Data -

□ □ □

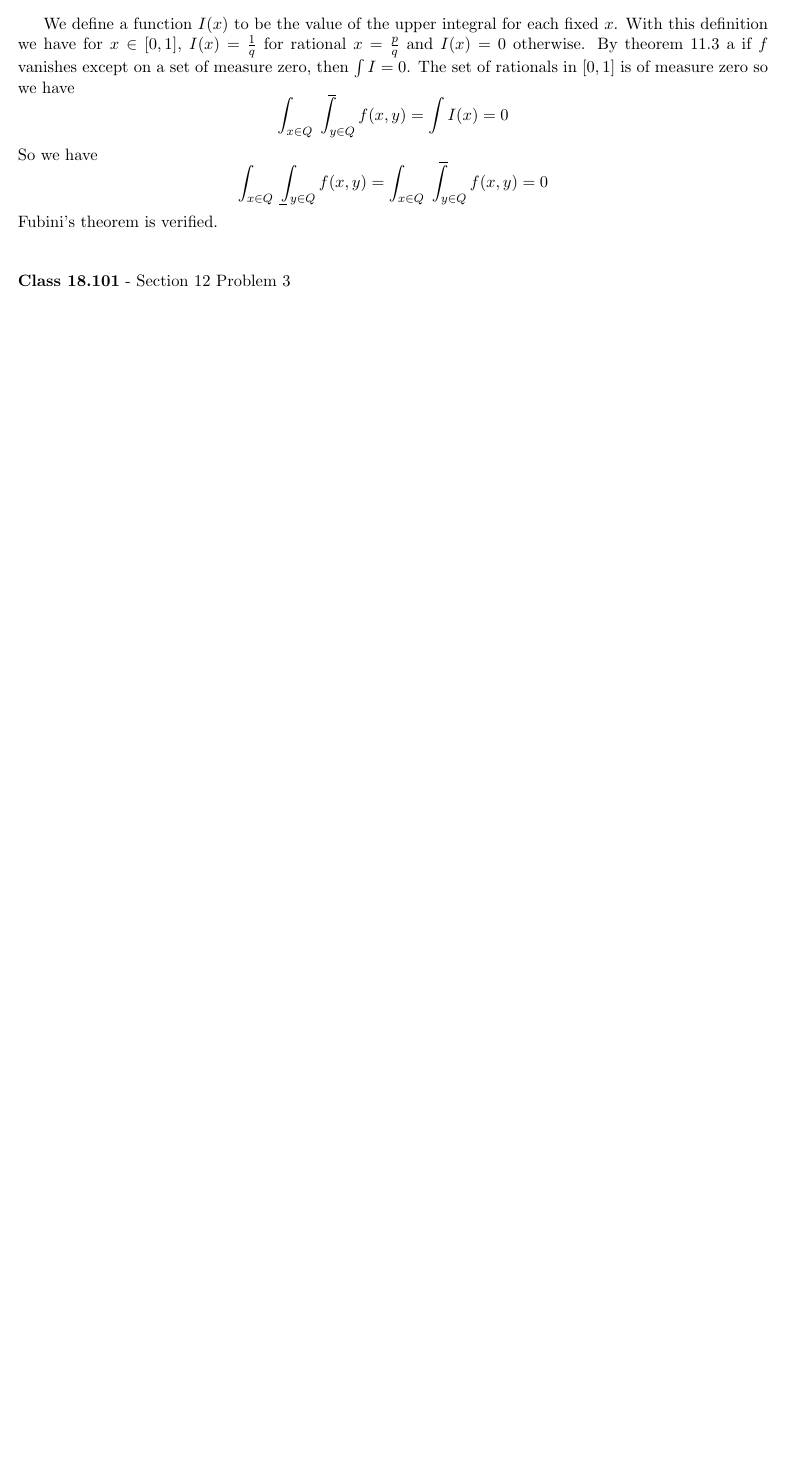
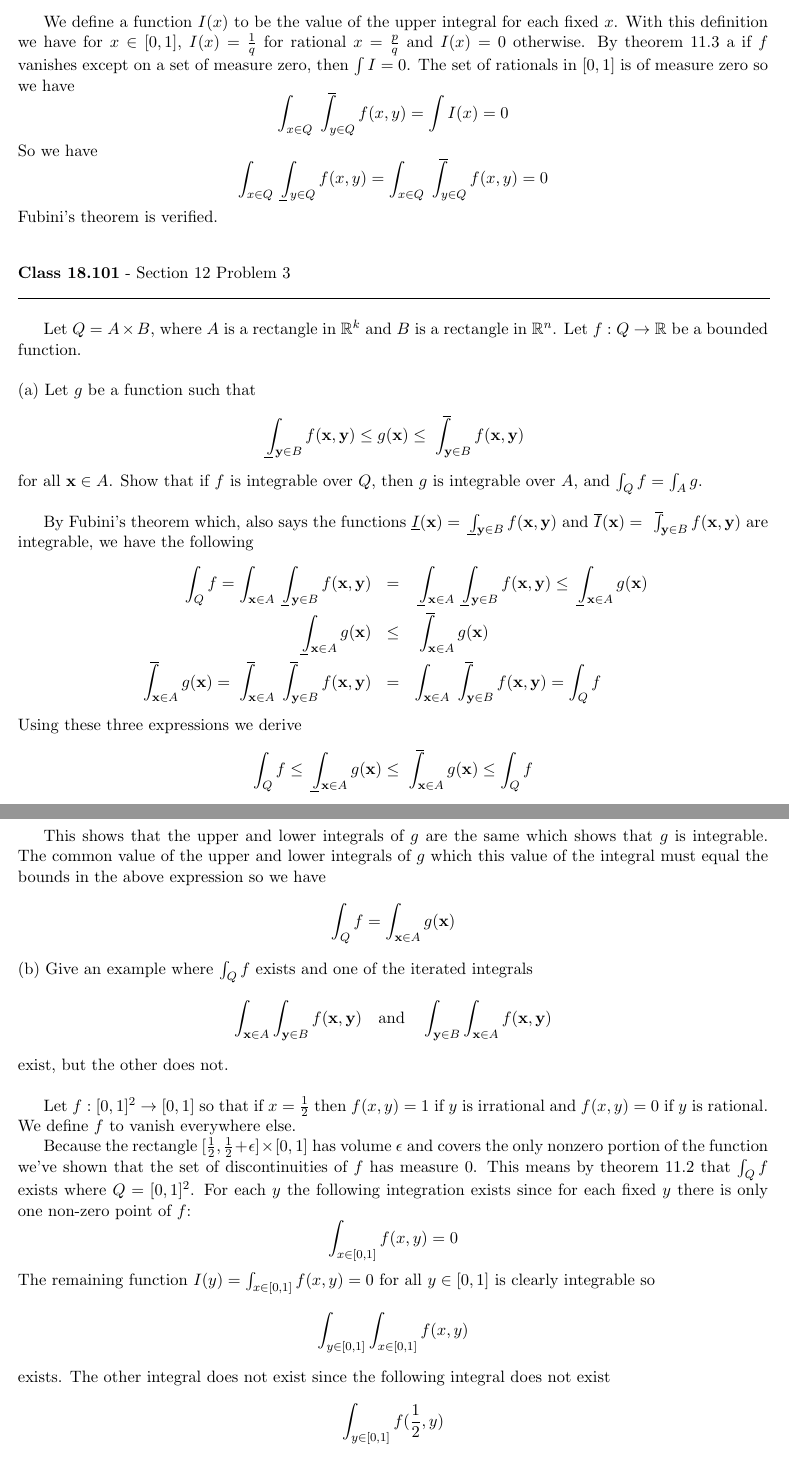
Before and after one commit to documentHouse/Real-Analysis-II-Daily-Assignments, a LaTeX problem sheet (DailyAssignment9/DailyAssignment9.tex): part of page 2 of 2 before the commit and two parts of pages 2 and 3 of 3 after it, the two joined at a grey line, cut so that both start at the same text, the shorter picture padded with empty space. Compiled offline with LaTeX, dvips and Ghostscript.

Commit message:
Finished the two parts of problem 3 in daily assignment 9

```diff
--- a/DailyAssignment9/DailyAssignment9.tex
+++ b/DailyAssignment9/DailyAssignment9.tex
@@ -82,6 +82,41 @@ Fubini's theorem is verified.\\
 \rule{500pt}{1pt}\\
 \end{flushleft}
 
+Let $Q = A \times B$, where $A$ is a rectangle in $\mathbb{R}^k$ and $B$ is a rectangle in $\mathbb{R}^n$. Let $f : Q \to \mathbb{R}$ be a bounded function.\\
+
+\noindent (a) Let $g$ be a function such that
+\[ \lint_{\textbf{y} \in B} f(\textbf{x},\textbf{y}) \le g(\textbf{x}) \le \uint_{\textbf{y} \in B} f(\textbf{x},\textbf{y}) \]
+for all $\textbf{x} \in A$. Show that if $f$ is integrable over $Q$, then $g$ is integrable over $A$, and $\int_Q f = \int_A g$.\\
+
+By Fubini's theorem which, also says the functions $\underline{I}(\textbf{x}) = \lint_{\textbf{y} \in B} f(\textbf{x},\textbf{y})$ and $\overline{I}(\textbf{x}) = \uint_{\textbf{y} \in B} f(\textbf{x},\textbf{y})$ are integrable, we have the following
+\begin{eqnarray*}
+\int_Q f = \int_{\textbf{x} \in A} \lint_{\textbf{y} \in B} f(\textbf{x},\textbf{y}) &=&  \lint_{\textbf{x} \in A} \lint_{\textbf{y} \in B} f(\textbf{x},\textbf{y}) \le \lint_{\textbf{x} \in A} g(\textbf{x}) \\
+\lint_{\textbf{x} \in A} g(\textbf{x}) &\le& \uint_{\textbf{x} \in A} g(\textbf{x}) \\
+\uint_{\textbf{x} \in A} g(\textbf{x}) = \uint_{\textbf{x} \in A} \uint_{\textbf{y} \in B} f(\textbf{x},\textbf{y}) &=& \int_{\textbf{x} \in A} \uint_{\textbf{y} \in B} f(\textbf{x},\textbf{y}) = \int_Q f
+\end{eqnarray*}
+%\[ \hspace{-50pt} \int_Q f = \int_{\textbf{x} \in A} \lint_{\textbf{y} \in B} f(\textbf{x},\textbf{y}) =  \lint_{\textbf{x} \in A} \lint_{\textbf{y} \in B} f(\textbf{x},\textbf{y}) \le \lint_{\textbf{x} \in A} g(\textbf{x}) \le  \uint_{\textbf{x} \in A} g(\textbf{x}) = \uint_{\textbf{x} \in A} \uint_{\textbf{y} \in B} f(\textbf{x},\textbf{y}) = \int_{\textbf{x} \in A} \uint_{\textbf{y} \in B} f(\textbf{x},\textbf{y}) = \int_Q f  \]
+Using these three expressions we derive
+\[ \int_Q f \le  \lint_{\textbf{x} \in A} g(\textbf{x}) \le \uint_{\textbf{x} \in A} g(\textbf{x}) \le \int_Q f\]
+
+This shows that the upper and lower integrals of $g$ are the same which shows that $g$ is integrable.  The common value of the upper and lower integrals of $g$ which this value of the integral must equal the bounds in the above expression so we have
+\[  \int_Q f = \int_{\textbf{x} \in A} g(\textbf{x}) \]
+
+\noindent (b) Give an example where $\int_Q f$ exists and one of the iterated integrals
+\[  \int_{\textbf{x} \in A} \int_{\textbf{y} \in B} f(\textbf{x},\textbf{y}) \quad \text{and} \quad  \int_{\textbf{y} \in B} \int_{\textbf{x} \in A} f(\textbf{x},\textbf{y})  \]
+exist, but the other does not.\\
+
+Let $f : [0,1]^2 \to [0,1]$ so that if $x = \frac{1}{2}$ then $f(x,y) = 1$ if $y$ is irrational and $f(x,y) = 0$ if $y$ is rational. We define $f$ to vanish everywhere else.
+
+Because the rectangle $[\frac{1}{2},\frac{1}{2} + \epsilon] \times [0,1]$ has volume $\epsilon$ and covers the only nonzero portion of the function we've shown that the set of discontinuities of $f$ has measure 0. This means by theorem 11.2 that $\int_Q f$ exists where $Q =  [0,1]^2$.
+For each $y$ the following integration exists since for each fixed $y$ there is only one non-zero point of $f$:
+\[ \int_{x \in [0,1]} f(x,y) = 0\]
+The remaining function $I(y) =  \int_{x \in [0,1]} f(x,y) = 0$ for all $y \in [0,1]$ is clearly integrable so
+\[ \int_{y \in [0,1]} \int_{x \in [0,1]} f(x,y)  \]
+exists.
+The other integral does not exist since the following integral does not exist
+\[ \int_{y \in [0,1]} f(\frac{1}{2},y)  \]
+
+\noindent (c) Find an example where both the iterated integrals of (b) exist, but the integral $\int_Q f$ does not.
 
 \begin{flushleft}
 \textbf{Class 18.101} - Section 12 Problem 4\\
```
Also changed, not shown: DailyAssignment9/DailyAssignment9.tex (6 more changed lines).
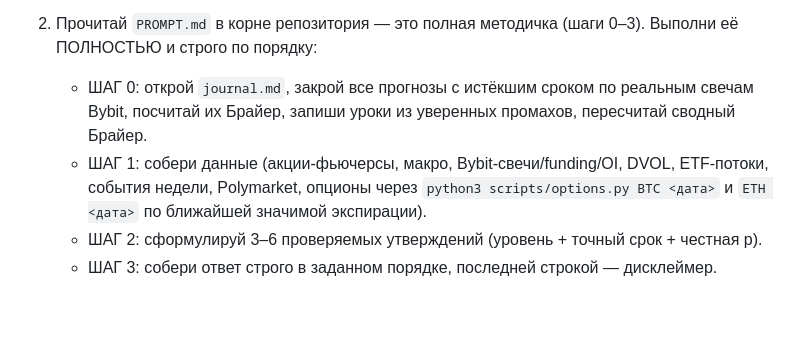
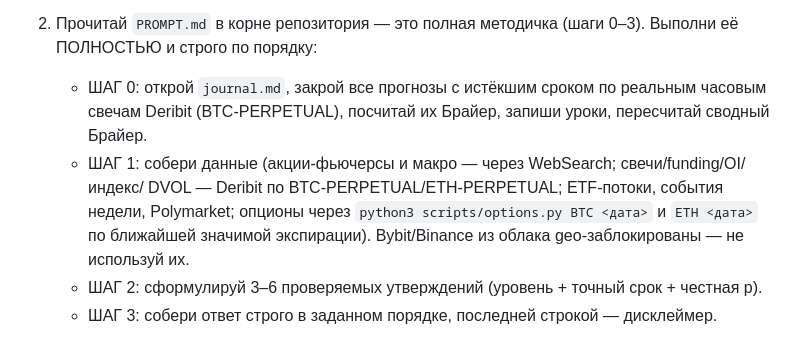
Before and after one commit to polkadot88888888-coder/btc-eth-daily-forecast, a Markdown page: ROUTINE_PROMPT.md, the part around the change. Drawn GitHub-style; blank space fills up the shorter version.

```diff
--- a/ROUTINE_PROMPT.md
+++ b/ROUTINE_PROMPT.md
@@ -12,11 +12,12 @@
 
 2. Прочитай `PROMPT.md` в корне репозитория — это полная методичка (шаги 0–3). Выполни её
    ПОЛНОСТЬЮ и строго по порядку:
-   - ШАГ 0: открой `journal.md`, закрой все прогнозы с истёкшим сроком по реальным свечам
-     Bybit, посчитай их Брайер, запиши уроки из уверенных промахов, пересчитай сводный Брайер.
-   - ШАГ 1: собери данные (акции-фьючерсы, макро, Bybit-свечи/funding/OI, DVOL, ETF-потоки,
-     события недели, Polymarket, опционы через `python3 scripts/options.py BTC <дата>` и
-     `ETH <дата>` по ближайшей значимой экспирации).
+   - ШАГ 0: открой `journal.md`, закрой все прогнозы с истёкшим сроком по реальным часовым
+     свечам Deribit (BTC-PERPETUAL), посчитай их Брайер, запиши уроки, пересчитай сводный Брайер.
+   - ШАГ 1: собери данные (акции-фьючерсы и макро — через WebSearch; свечи/funding/OI/индекс/
+     DVOL — Deribit по BTC-PERPETUAL/ETH-PERPETUAL; ETF-потоки, события недели, Polymarket;
+     опционы через `python3 scripts/options.py BTC <дата>` и `ETH <дата>` по ближайшей
+     значимой экспирации). Bybit/Binance из облака geo-заблокированы — не используй их.
    - ШАГ 2: сформулируй 3–6 проверяемых утверждений (уровень + точный срок + честная p).
    - ШАГ 3: собери ответ строго в заданном порядке, последней строкой — дисклеймер.
 
```
Also changed, not shown: PROMPT.md (+27 -16 lines), README.md (+10 -17 lines).
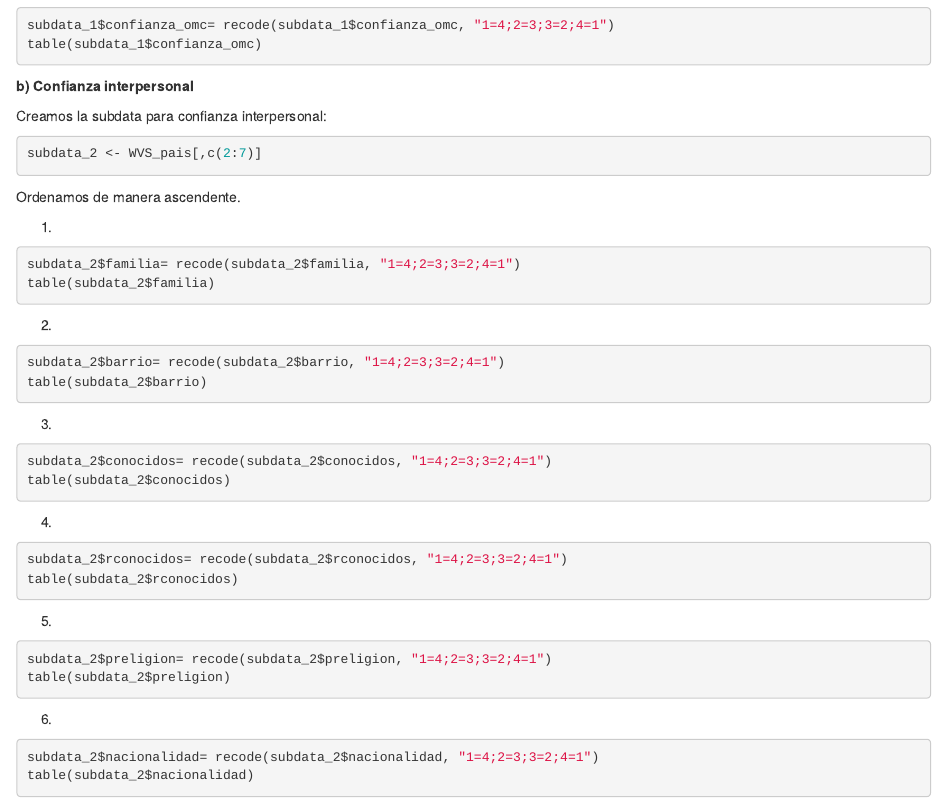
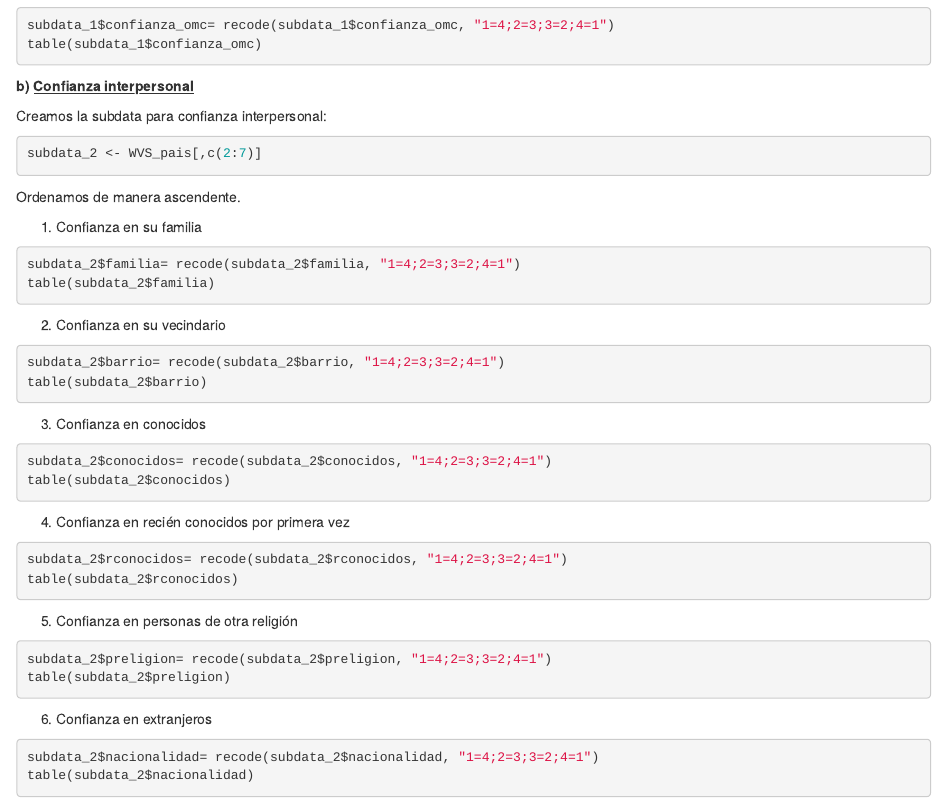
Before and after one commit to nicosil02/trabajoest2, an R Markdown document (Trabajo Final_Est2.Rmd): the page in a window 1100 px wide, from 5220 px down. Rendered offline with R 4.5, knitr and Pandoc, with nearby package versions; the code chunks are not run, so their results and figures are left out; drawn as R Markdown's standard HTML page in place of the format the file asks for.

Commit message:
Update Trabajo Final_Est2.Rmd

````diff
--- a/Trabajo Final_Est2.Rmd
+++ b/Trabajo Final_Est2.Rmd
@@ -323,7 +323,7 @@ subdata_1$confianza_omc= recode(subdata_1$confianza_omc, "1=4;2=3;3=2;4=1")
 table(subdata_1$confianza_omc)
 ```
 
-**b) Confianza interpersonal**
+**b) [Confianza interpersonal]{.underline}**
 
 Creamos la subdata para confianza interpersonal:
 
@@ -333,42 +333,42 @@ subdata_2 <- WVS_pais[,c(2:7)]
 
 Ordenamos de manera ascendente.
 
-1)
+1. Confianza en su familia
 
 ```{r}
 subdata_2$familia= recode(subdata_2$familia, "1=4;2=3;3=2;4=1")
 table(subdata_2$familia)
 ```
 
-2)
+2.  Confianza en su vecindario
 
 ```{r}
 subdata_2$barrio= recode(subdata_2$barrio, "1=4;2=3;3=2;4=1")
 table(subdata_2$barrio)
 ```
 
-3)
+3.  Confianza en conocidos
 
 ```{r}
 subdata_2$conocidos= recode(subdata_2$conocidos, "1=4;2=3;3=2;4=1")
 table(subdata_2$conocidos)
 ```
 
-4)
+4.  Confianza en recién conocidos por primera vez
 
 ```{r}
 subdata_2$rconocidos= recode(subdata_2$rconocidos, "1=4;2=3;3=2;4=1")
 table(subdata_2$rconocidos)
 ```
 
-5)
+5.  Confianza en personas de otra religión
 
 ```{r}
 subdata_2$preligion= recode(subdata_2$preligion, "1=4;2=3;3=2;4=1")
 table(subdata_2$preligion)
 ```
 
-6)
+6.  Confianza en extranjeros
 
 ```{r}
 subdata_2$nacionalidad= recode(subdata_2$nacionalidad, "1=4;2=3;3=2;4=1")
````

□ □ □

Across the data above, how many lines carry the word "Trabajo"? Only the number is needed.

Output for this exercise - 4